Iron Levels Linked To Stroke Damage
January 02, 2008
People with high levels of iron in their bodies may be at higher risk for severe damage to the brain after a stroke. People at high risk of having a stroke who have high iron levels might benefit from cutting back on iron in the diet. An ischemic stroke -- the most common type of stroke -- is caused by a disruption in blood flow to the brain, often due to a blocked artery in the neck or head.
Researchers measured levels of ferritin (which indicates the total amount of iron in the body) in the spinal fluid and blood of 100 stroke patients. The investigators divided the patients into two groups -- those whose condition remained stable or began to improve after the stroke, and those whose condition progressively worsened. Compared with people whose condition stabilized or improved, those with progressive damage had significantly higher levels of ferritin.
Researchers suspect that increased iron levels lead to greater brain damage by increasing the formation of molecules called free radicals, which can damage cells. In addition, high levels of iron can promote the release of glutamate, a brain chemical involved in the death of brain cells. In the study, glutamate levels were highest in people with progressing stroke.
Neurology April 25, 2000;54:1568-1574
COMMENT: Another extension of the danger of multivitamin and mineral supplements. Most of these supplements have iron as one of the minerals. One must be hyper-cautious with iron supplements and not take any unless one is absolutely convinced that they need it. Generally, the best test is the one the authors of this study performed which is a serum ferritin level. If the level is below 20, this nearly always indicates a deficiency of iron and the need for replacement. If the level is above 80 (unless one has an active inflammatory condition) it usually indicates a need to remove excess iron through the use of a blood transfusion.
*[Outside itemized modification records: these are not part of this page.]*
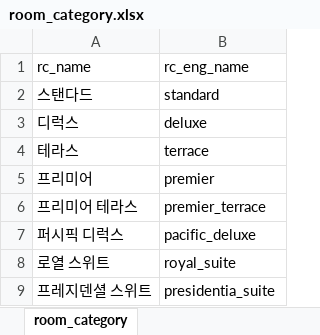
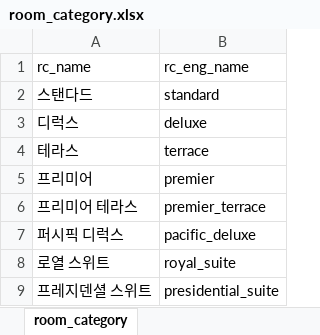
Before and after one commit to jyh0131/project_hotel, an Excel workbook: data/docs/csv/room_category.xlsx, sheet room_category, drawn as a sheet; values as stored, in another font and other column widths than the file's, no borders; the diff names each change by its address in the sheet, - before the commit and + after, or states it on an @@ line.

```diff
--- a/data/docs/csv/room_category.xlsx (sheet room_category)
+++ b/data/docs/csv/room_category.xlsx (sheet room_category)
-B9 (rc_eng_name): presidentia_suite
+B9 (rc_eng_name): presidential_suite
```
Also changed, not shown: data/docs/csv/picture.xlsx, 14 other files.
Normally, this is not a problem for menstruating women as their blood loss every month helps them rid their body of excess iron. However, men do not have this route of excretion for iron available to them which may partially explain the reason they have higher degrees of heart disease than women prior to the age of 50.
?Iron? Gene Mutation Increases Heart Attack Risk
Iron Overload Disorder Common and Increases Risk for Heart Attacks
Blood Donation Linked With Lower Risk Of Myocardial Infarction
High Dietary Iron Associated With Increased Mi Risk In Elderly
Five Blood Risk Factors For Coronary Heart Disease
The Dangers of Iron Overload
Return to Table of Contents Issue #151